  • factory controlled drained and vented glazing systems suited to double or triple glazing units.

 

The above factors have also contributed to modern wood window frames requiring less regular maintenance. The coating systems used today – particularly when applied by a factory- controlled process, enabling consistency in coverage, greater coating thicknesses and with managed drying conditions – are superior to finishes manually applied on site with a brush. WWA members typically provide a 10-year guarantee for opaque coatings (paints) and a seven-year guarantee for medium- or high-build translucent coatings (stains) for average UK climate conditions, meaning that a simple refresher coat is often all that is required to be applied to the window within the first decade of it being installed if maintenance is carried out before any visible signs of coating degradation are evident.

 

In the same study, Heriot Watt University took levels of planned maintenance programmes into consideration in the calculation of WLC of window frame materials. With a service life of up to 65 years in average UK climate conditions, wood windows made to the WWA specification were also found to have the lowest WLC.

 

How manufacturing standards influence service life

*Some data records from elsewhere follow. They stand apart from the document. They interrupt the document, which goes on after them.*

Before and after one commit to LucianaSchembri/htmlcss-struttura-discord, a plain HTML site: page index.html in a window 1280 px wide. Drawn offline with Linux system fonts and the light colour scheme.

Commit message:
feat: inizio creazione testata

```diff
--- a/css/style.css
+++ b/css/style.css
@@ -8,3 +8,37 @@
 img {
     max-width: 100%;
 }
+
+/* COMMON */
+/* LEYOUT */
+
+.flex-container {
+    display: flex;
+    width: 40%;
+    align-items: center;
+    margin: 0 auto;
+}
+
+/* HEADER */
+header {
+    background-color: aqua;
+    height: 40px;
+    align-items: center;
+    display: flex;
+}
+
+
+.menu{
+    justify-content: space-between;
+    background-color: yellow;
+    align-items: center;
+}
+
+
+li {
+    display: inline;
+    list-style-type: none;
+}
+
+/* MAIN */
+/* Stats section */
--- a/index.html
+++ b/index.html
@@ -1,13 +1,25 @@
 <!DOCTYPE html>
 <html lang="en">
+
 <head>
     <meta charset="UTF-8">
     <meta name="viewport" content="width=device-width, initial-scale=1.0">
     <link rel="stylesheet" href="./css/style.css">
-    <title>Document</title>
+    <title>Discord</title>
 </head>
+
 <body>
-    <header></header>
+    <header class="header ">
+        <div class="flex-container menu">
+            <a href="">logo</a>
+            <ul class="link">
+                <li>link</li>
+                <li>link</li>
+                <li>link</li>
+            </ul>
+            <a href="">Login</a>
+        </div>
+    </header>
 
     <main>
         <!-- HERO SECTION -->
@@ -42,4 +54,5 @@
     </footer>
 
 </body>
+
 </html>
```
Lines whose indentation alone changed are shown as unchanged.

The measures listed below are part of the Wood Window Alliance (WWA) specification for wood window frames and all work together to contribute to the expected service life of 56 to 65 years.

 

  • Improvements to the timber in the windows by using:
    • specially selected slow-growth timber grown in cold climates
    • a higher proportion of heartwood
    • engineered components incorporating defect-free, laminated and finger-jointed timber, increasing stability and reducing knots and resin exudation.
  • Improved component design, using a slight slope – especially to the horizontal sections of the windows – to encourage water run-off to prevent standing rainwater, and water ingress into vulnerable areas.
  • Rounded edges (arrises), rather than sharp edges, to prevent the coatings thinning at these points, thus maintaining durability.
  • End-grain sealants prior to assembly, to prevent water ingress into vulnerable areas around and into joints.
  • Timber treatment systems, to extend durability when required.
  • Opaque and translucent coatings applied in a controlled environment in the factory, providing more consistent protection than brush-applied finishes.
  • Improved drained and vented glazing systems, increasing glazing unit service life.

 

The sustainable choice

To achieve net-zero carbon emissions by 2050, wood as a construction material is increasingly being specified for low- carbon emission homes.

 

Over the years, the WWA has commissioned several studies on the environmental credentials of window frames made to its specification, to inform specifiers of the overall carbon footprint of members’ products. As part of membership criteria, all WWA manufacturing members must hold either FSC® or PEFC™ chain of custody certification. Timber sourced from sustainable forests not only means that more trees get planted than are felled, but it’s a proven way to reduce carbon dioxide in the atmosphere. Wood products are carbon stores and growing forests are carbon sinks.

 

In a study undertaken by Davis Langdon to compare the embodied carbon emissions of WWA windows with equivalent PVC-U units, it was found that each wood window made to the WWA specification saved 89kg CO2e when used instead of a comparable PVC-U window – this is a saving of around 0.75 tonnes CO2e per average house (the equivalent of driving around 6,500km in a small family car).

 

The Heriot Watt University independent study found that a typical wood window made to WWA standards has a negative global warming potential over its estimated 56- to 65-year life service. Planned maintenance prolongs the life of the window and its carbon store effect, reducing the impacts caused by new replacements. Wood is the only window frame material that can be repaired in such a way.

 

About the author

Kevin Underwood, Technical Director, British Woodworking Federation

 

This is an extract from the Timber 2020 Industry Yearbook. Download the full article, including supporting images, references and further reading, here

 

More information on the standards set by the Wood Window Alliance